# Entries shown
________________

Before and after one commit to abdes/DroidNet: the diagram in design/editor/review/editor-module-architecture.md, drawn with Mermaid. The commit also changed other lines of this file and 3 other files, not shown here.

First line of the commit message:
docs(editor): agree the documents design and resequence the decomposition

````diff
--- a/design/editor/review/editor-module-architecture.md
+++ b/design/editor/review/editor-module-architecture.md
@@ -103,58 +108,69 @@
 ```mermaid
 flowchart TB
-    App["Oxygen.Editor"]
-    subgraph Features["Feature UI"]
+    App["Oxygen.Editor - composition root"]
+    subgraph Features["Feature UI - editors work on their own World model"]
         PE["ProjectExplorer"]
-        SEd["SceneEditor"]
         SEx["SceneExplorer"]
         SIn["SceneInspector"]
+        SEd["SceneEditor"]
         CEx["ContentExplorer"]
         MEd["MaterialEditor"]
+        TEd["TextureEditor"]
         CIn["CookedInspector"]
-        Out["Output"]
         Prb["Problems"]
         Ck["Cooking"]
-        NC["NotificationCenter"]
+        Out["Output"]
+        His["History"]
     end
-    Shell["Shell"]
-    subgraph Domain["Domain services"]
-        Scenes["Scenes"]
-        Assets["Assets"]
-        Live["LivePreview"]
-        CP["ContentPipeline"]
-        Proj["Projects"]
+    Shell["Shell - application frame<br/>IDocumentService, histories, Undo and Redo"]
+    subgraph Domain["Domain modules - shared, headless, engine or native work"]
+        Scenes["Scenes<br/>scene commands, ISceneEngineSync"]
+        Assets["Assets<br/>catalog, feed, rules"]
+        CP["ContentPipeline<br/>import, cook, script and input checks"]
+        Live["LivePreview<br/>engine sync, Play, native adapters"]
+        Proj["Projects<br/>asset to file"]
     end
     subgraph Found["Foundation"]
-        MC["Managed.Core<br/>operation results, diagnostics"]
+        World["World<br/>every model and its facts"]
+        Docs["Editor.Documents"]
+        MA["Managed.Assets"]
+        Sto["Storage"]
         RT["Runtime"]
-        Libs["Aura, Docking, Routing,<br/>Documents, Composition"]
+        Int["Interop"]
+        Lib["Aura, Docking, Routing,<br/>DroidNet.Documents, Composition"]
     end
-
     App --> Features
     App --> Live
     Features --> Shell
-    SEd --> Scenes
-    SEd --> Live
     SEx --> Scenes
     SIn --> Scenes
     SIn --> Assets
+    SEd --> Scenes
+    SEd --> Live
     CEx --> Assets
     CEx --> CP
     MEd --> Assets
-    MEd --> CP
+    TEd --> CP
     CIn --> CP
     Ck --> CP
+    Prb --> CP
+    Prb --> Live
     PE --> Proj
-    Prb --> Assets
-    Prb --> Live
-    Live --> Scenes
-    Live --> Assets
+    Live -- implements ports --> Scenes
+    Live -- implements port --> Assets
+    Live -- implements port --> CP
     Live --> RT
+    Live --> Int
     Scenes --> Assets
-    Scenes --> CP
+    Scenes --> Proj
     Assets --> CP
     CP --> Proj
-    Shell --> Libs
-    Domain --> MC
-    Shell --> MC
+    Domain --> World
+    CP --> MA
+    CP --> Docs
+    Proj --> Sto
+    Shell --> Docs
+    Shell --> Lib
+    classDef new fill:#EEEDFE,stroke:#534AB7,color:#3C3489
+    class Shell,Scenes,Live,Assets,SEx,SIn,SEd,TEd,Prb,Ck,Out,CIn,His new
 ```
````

________________

# Work required
Would you reproduce the material above in full, exactly as given?

# Exercise answer
Before and after one commit to abdes/DroidNet: the diagram in design/editor/review/editor-module-architecture.md, drawn with Mermaid. The commit also changed other lines of this file and 3 other files, not shown here.

First line of the commit message:
docs(editor): agree the documents design and resequence the decomposition

````diff
--- a/design/editor/review/editor-module-architecture.md
+++ b/design/editor/review/editor-module-architecture.md
@@ -103,58 +108,69 @@
 ```mermaid
 flowchart TB
-    App["Oxygen.Editor"]
-    subgraph Features["Feature UI"]
+    App["Oxygen.Editor - composition root"]
+    subgraph Features["Feature UI - editors work on their own World model"]
         PE["ProjectExplorer"]
-        SEd["SceneEditor"]
         SEx["SceneExplorer"]
         SIn["SceneInspector"]
+        SEd["SceneEditor"]
         CEx["ContentExplorer"]
         MEd["MaterialEditor"]
+        TEd["TextureEditor"]
         CIn["CookedInspector"]
-        Out["Output"]
         Prb["Problems"]
         Ck["Cooking"]
-        NC["NotificationCenter"]
+        Out["Output"]
+        His["History"]
     end
-    Shell["Shell"]
-    subgraph Domain["Domain services"]
-        Scenes["Scenes"]
-        Assets["Assets"]
-        Live["LivePreview"]
-        CP["ContentPipeline"]
-        Proj["Projects"]
+    Shell["Shell - application frame<br/>IDocumentService, histories, Undo and Redo"]
+    subgraph Domain["Domain modules - shared, headless, engine or native work"]
+        Scenes["Scenes<br/>scene commands, ISceneEngineSync"]
+        Assets["Assets<br/>catalog, feed, rules"]
+        CP["ContentPipeline<br/>import, cook, script and input checks"]
+        Live["LivePreview<br/>engine sync, Play, native adapters"]
+        Proj["Projects<br/>asset to file"]
     end
     subgraph Found["Foundation"]
-        MC["Managed.Core<br/>operation results, diagnostics"]
+        World["World<br/>every model and its facts"]
+        Docs["Editor.Documents"]
+        MA["Managed.Assets"]
+        Sto["Storage"]
         RT["Runtime"]
-        Libs["Aura, Docking, Routing,<br/>Documents, Composition"]
+        Int["Interop"]
+        Lib["Aura, Docking, Routing,<br/>DroidNet.Documents, Composition"]
     end
-
     App --> Features
     App --> Live
     Features --> Shell
-    SEd --> Scenes
-    SEd --> Live
     SEx --> Scenes
     SIn --> Scenes
     SIn --> Assets
+    SEd --> Scenes
+    SEd --> Live
     CEx --> Assets
     CEx --> CP
     MEd --> Assets
-    MEd --> CP
+    TEd --> CP
     CIn --> CP
     Ck --> CP
+    Prb --> CP
+    Prb --> Live
     PE --> Proj
-    Prb --> Assets
-    Prb --> Live
-    Live --> Scenes
-    Live --> Assets
+    Live -- implements ports --> Scenes
+    Live -- implements port --> Assets
+    Live -- implements port --> CP
     Live --> RT
+    Live --> Int
     Scenes --> Assets
-    Scenes --> CP
+    Scenes --> Proj
     Assets --> CP
     CP --> Proj
-    Shell --> Libs
-    Domain --> MC
-    Shell --> MC
+    Domain --> World
+    CP --> MA
+    CP --> Docs
+    Proj --> Sto
+    Shell --> Docs
+    Shell --> Lib
+    classDef new fill:#EEEDFE,stroke:#534AB7,color:#3C3489
+    class Shell,Scenes,Live,Assets,SEx,SIn,SEd,TEd,Prb,Ck,Out,CIn,His new
 ```
````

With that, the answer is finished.